The mind has a funny way of racing at the quietest of times. It’s almost some sort of thermodynamic balance between the internal and the external. It is in these moments that I’ve told myself to focus on a hobby, something that you do for the sake of doing something and perhaps, in some cases, even to the point of mastery.
Food is one area I’d found solace in – both cooking and eating. Creating food can be quite a rewarding experience, especially for the pedantic. For years, the solace of creating an elaborate meal helped immerse the mind. The absence of a kitchen in my current digs has put paid to that option.
There we are then. Under the sheets wanting to make more of ‘quality leisure’, especially now having read about the benefits of focused recreation. ‘It rehabilitates the mind’ (excellent!), ‘invigorates the soul’ (serious?), and ‘supercharges creativity’ (where do I sign up?).

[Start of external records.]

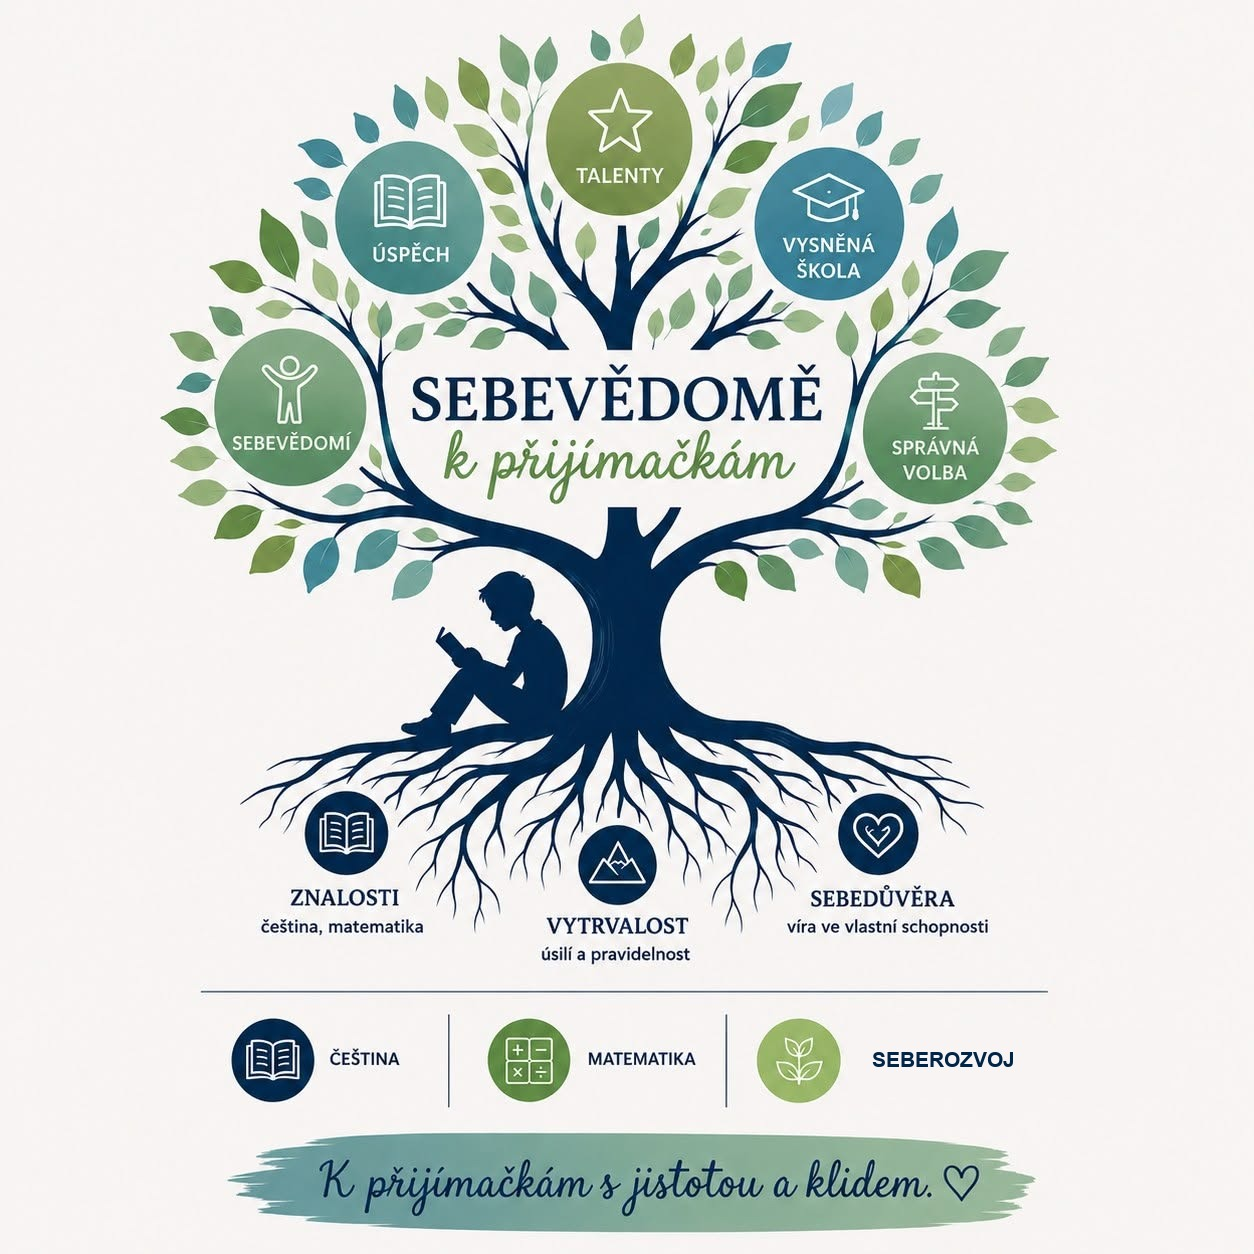
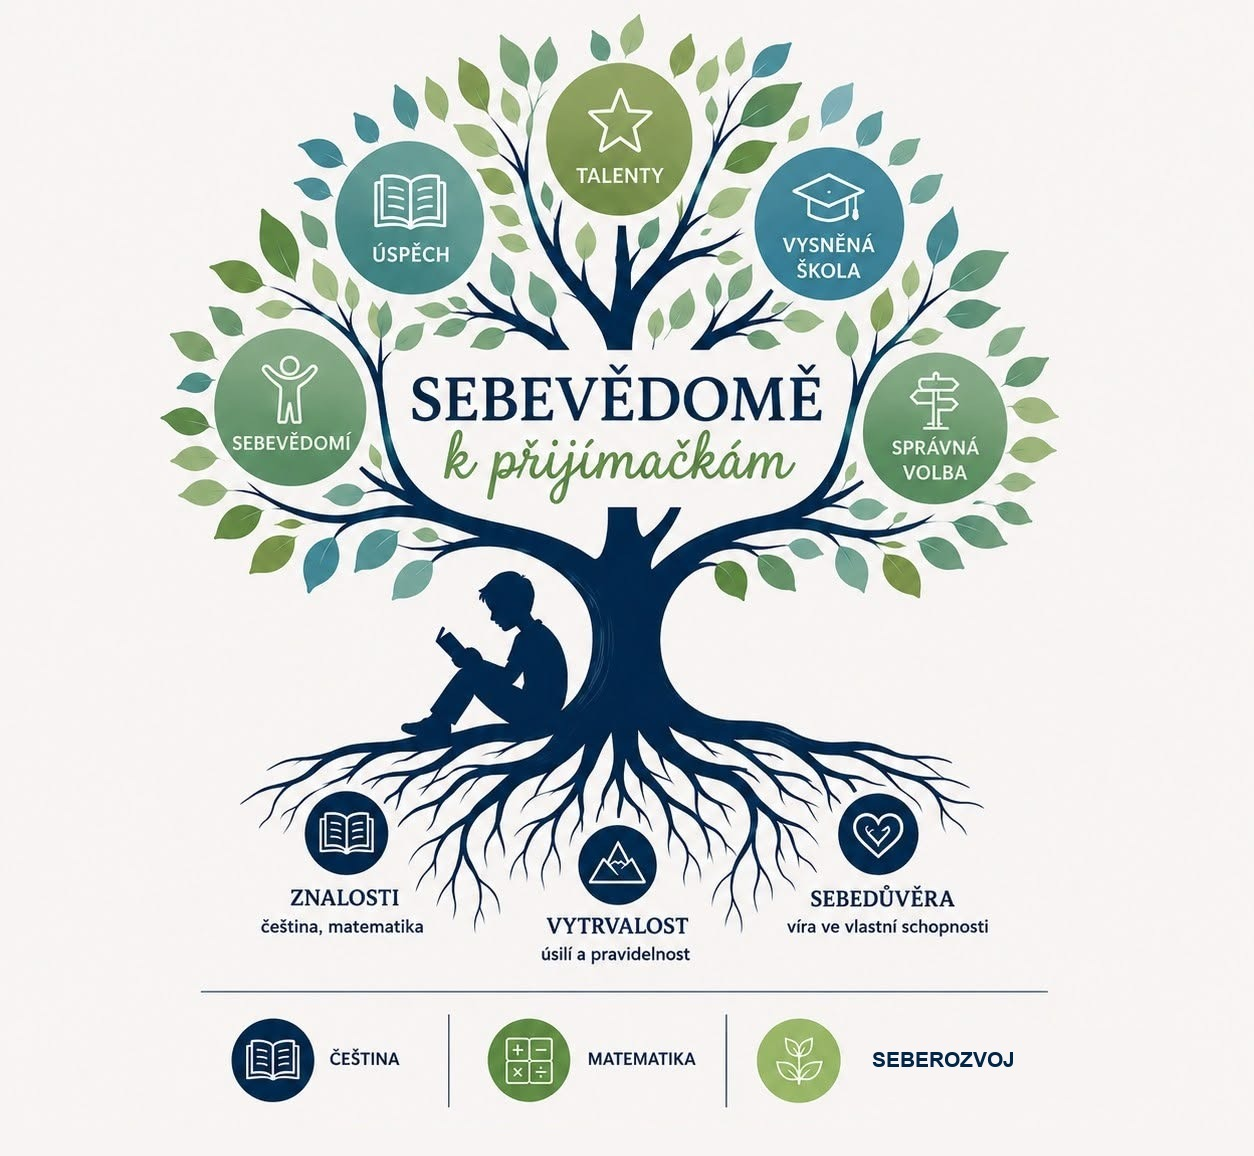
Slogan pod stromem místo textu v obrázku
Odstraněn spodní pruh s textem ze stromového obrázku na hlavní straně, text 'K přijímačkám s jistotou a klidem.' je nyní samostatný slogan pod obrázkem.

Changed region(s): [[0.1244, 0.0311, 0.8397, 0.9965]]

diff --git a/index.html b/index.html
@@ -7,7 +7,7 @@
 <link rel="preconnect" href="https://fonts.googleapis.com">
 <link rel="preconnect" href="https://fonts.gstatic.com" crossorigin>
 <link href="https://fonts.googleapis.com/css2?family=Poppins:ital,wght@0,400;0,500;0,600;0,700;1,600&family=Caveat:wght@600;700&display=swap" rel="stylesheet">
-<link rel="stylesheet" href="css/styles.css?v=173">
+<link rel="stylesheet" href="css/styles.css?v=174">
 </head>
 <body>
 
@@ -95,7 +95,11 @@
     </div>
     <div class="container how-inner">
       <div class="how-media">
-        <img src="assets/images/strom-social.jpg?v=2" alt="Strom Sebevědomě k přijímačkám" class="tree-graphic">
+        <img src="assets/images/strom-social.jpg?v=3" alt="Strom Sebevědomě k přijímačkám" class="tree-graphic">
+        <p class="tree-slogan">
+          K přijímačkám s jistotou a klidem.
+          <svg viewBox="0 0 24 24" fill="none" stroke="currentColor" stroke-width="1.6"><path d="M12 20s-7-4.5-9-9c-1.3-3 1-6 4-6 2 0 3.5 1.2 5 3 1.5-1.8 3-3 5-3 3 0 5.3 3 4 6-2 4.5-9 9-9 9Z"/></svg>
+        </p>
       </div>
       <div class="how-text">
         <ul class="how-list">

diff --git a/css/styles.css b/css/styles.css
@@ -264,6 +264,20 @@ a { color: inherit; text-decoration: none; }
 /* How */
 .how-inner { display: grid; grid-template-columns: 0.9fr 1.1fr; gap: 48px; align-items: center; }
 .tree-graphic { border-radius: 16px; }
+.tree-slogan {
+  font-family: var(--font-sans);
+  font-style: italic;
+  font-weight: 600;
+  font-size: 1.1rem;
+  color: var(--color-navy);
+  text-align: center;
+  margin: 16px 0 0;
+  display: flex;
+  align-items: center;
+  justify-content: center;
+  gap: 8px;
+}
+.tree-slogan svg { width: 22px; height: 22px; color: var(--color-accent); flex-shrink: 0; }
 .how-list { list-style: none; padding: 0; margin: 0; display: flex; flex-direction: column; gap: 22px; }
 .how-list li { display: flex; gap: 16px; align-items: flex-start; }
 .how-icon { width: 44px; height: 44px; flex-shrink: 0; }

The desire to do everything and the motivation to do nothing can, however, throw up a fair few obstacles. If you’ve ever been there, you’ll associate with the glorious daydreams of success and the catatonic stupor even the thought of getting yourself some water could induce. And then, looking around, you come to a point. Not quite a halt, but not quite a path you associate with continuity or discovery.

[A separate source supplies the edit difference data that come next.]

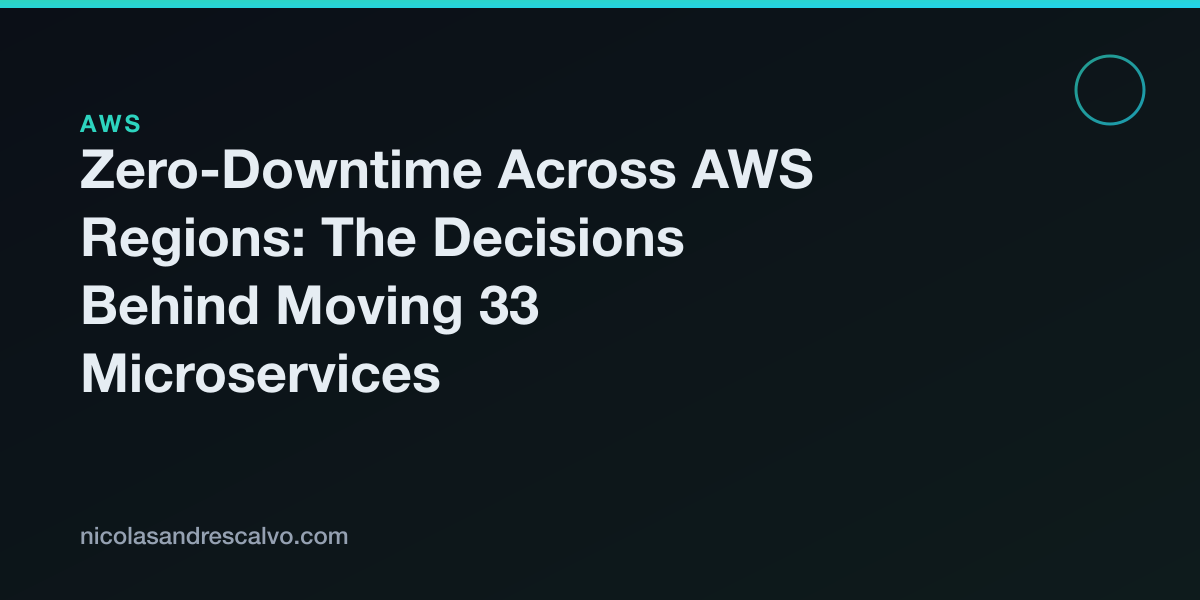
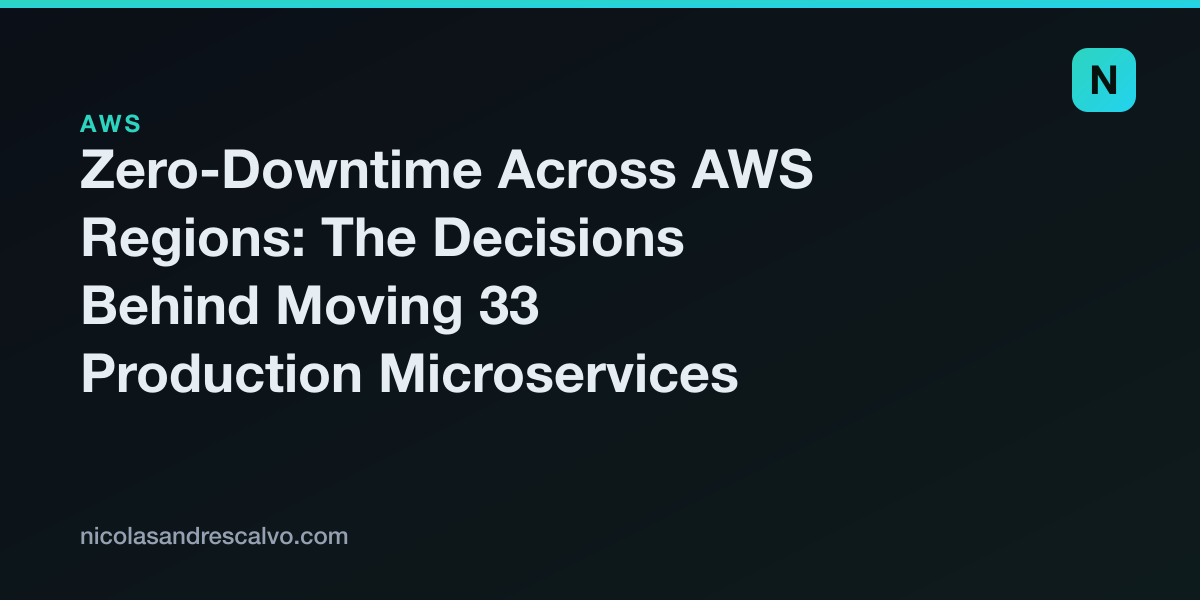
feat: trim About focus cards, drop redundant card covers, add Production to title
Shorten focus-area copy, remove title-banner thumbnails from case cards
(kept the cover inside the article), swap the empty circle on covers for the
N monogram, and regenerate covers.

Changed region(s): [[0.0617, 0.57, 0.6167, 0.66], [0.8942, 0.06, 0.9558, 0.21]]

diff --git a/src/content/cases/zero-downtime-aws-region-migration.md b/src/content/cases/zero-downtime-aws-region-migration.md
@@ -1,5 +1,5 @@
 ---
-title: "Zero-Downtime Across AWS Regions: The Decisions Behind Moving 33 Microservices"
+title: "Zero-Downtime Across AWS Regions: The Decisions Behind Moving 33 Production Microservices"
 date: 2025-06-01
 slug: zero-downtime-aws-region-migration
 draft: false
@@ -8,7 +8,7 @@ tags: ["aws", "migration", "zero-downtime", "terraform", "ci-cd", "cost-optimiza
 summary: "A region-to-region migration is sold as a redeploy. The hard part is everything the old region quietly assumed: a machine image baked per release, a self-hosted artifact server, and one load balancer per service. Here is how 33 microservices moved with no outage, and the decisions that made it possible."
 ---
 
-# Zero-Downtime Across AWS Regions: The Decisions Behind Moving 33 Microservices
+# Zero-Downtime Across AWS Regions: The Decisions Behind Moving 33 Production Microservices
 
 There is a comforting way to describe a cloud region migration. You have a stack running in region A, you stand it up in region B, you point traffic at the new one, and you switch the old one off. On a slide it is an arrow between two boxes.
 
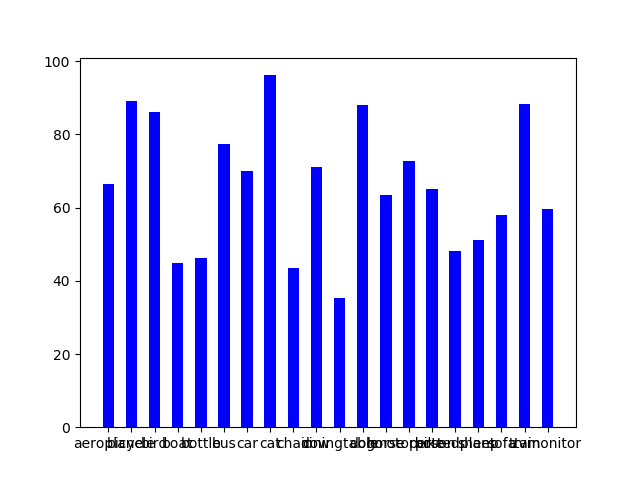
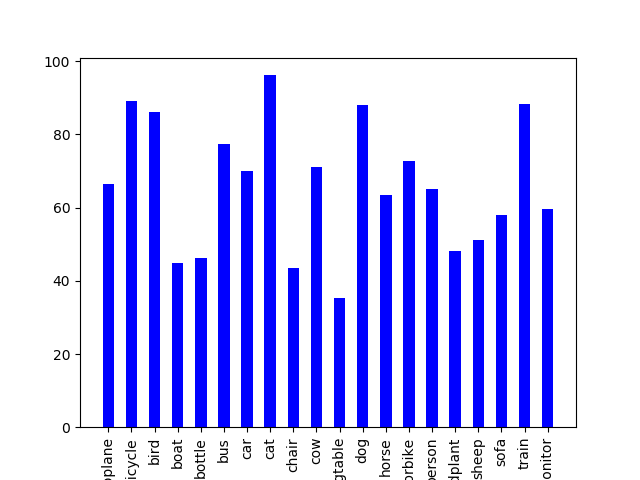
visuliation

Changed region(s): [[0.0938, 0.9062, 0.9062, 1.0]]

diff --git a/visualization/visualize.py b/visualization/visualize.py
@@ -4,13 +4,17 @@ import os
 
 
 def save_charts():
+    plt.xticks(rotation=90)
     file_list = os.listdir('outputs/')
     for processed_file in file_list:
         output_image = 'charts/' + processed_file.replace('_output.txt', '') + "_bar.png"
         df = pd.read_csv('outputs/' + processed_file)
         ax = plt.subplot(111)
         ax.bar(df['class_name'], df['mAP'], width=0.5, color='b', align='center')
-        # Fplt.show()
+
+
+        # plt.show()
+        # plt.figure(figsize=(8, 4))
         plt.savefig(output_image)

That’s when it happened. ‘Why don’t you clean?’ (this is internal dialogue, please be rest assured that there are more poignant moments, it’s in my best interest to believe that). But cleaning? Surely there’s a better alternative. Cleaning is ephemeral, repetitive, time-consuming and requires focus to do well, hardly the sort of vision for your afternoon that drives the mind to sensorial overload. ‘Isn’t that exactly what you need?’ (see, I told you we could be poignant).
I stick on a podcast (This American Life, great soundtrack for catatonic stupor) and begin to clean. First, the bin bags that reveal the oddness of every object you’ve interacted with during the week, a repository of the residue your life is leaving behind. Bin bags all done, I move to the dreaded Level 2 – clothes. ‘Should I fold this like the laundry does or just go with the sideways fold?’ Mildly disturbed that this discourse is even taking place, I proceed to just take a call and grab life by the proverbial danglers. One folding style for the shirts and the casual, more home-baked approach for the bottoms. Eclectic!
Halfway through I start to feel more productive. It helps that the room looks a lot less cluttered and, over time, I’ve realized that this always has a knock-on effect on the mind. I was speaking to a friend a couple of weeks ago. This was the kind of friend who would categorize Sisyphean conundrums as ‘chat’. Discussing the monotony that comes with adult life in the capitalist world, he proceeded to reference the Gita. “Sometimes you just do things for the virtue of doing them. Not everything will have an end.”
That’s what cleaning means to me. Simple, transitory, immersive and rewarding. Our minds are still in the process of being understood – biochemical, intuitive, emotional and rational in equal measure. There’s little we can do but do something. Do something for the virtue of doing it, the unbearable virtue of conscious monotony. Something for the virtue of having life in your veins and a soul thriving on the possibility of an intriguing construct.
So, get out from under the sheets, go fold a shirt, straighten out some books, and do it without an end in sight.
I’d say more, but those clothes aren’t going to sort themselves.
P.S. For those of you who can’t contain your curiosity, I chose to go with the laundry-style fold.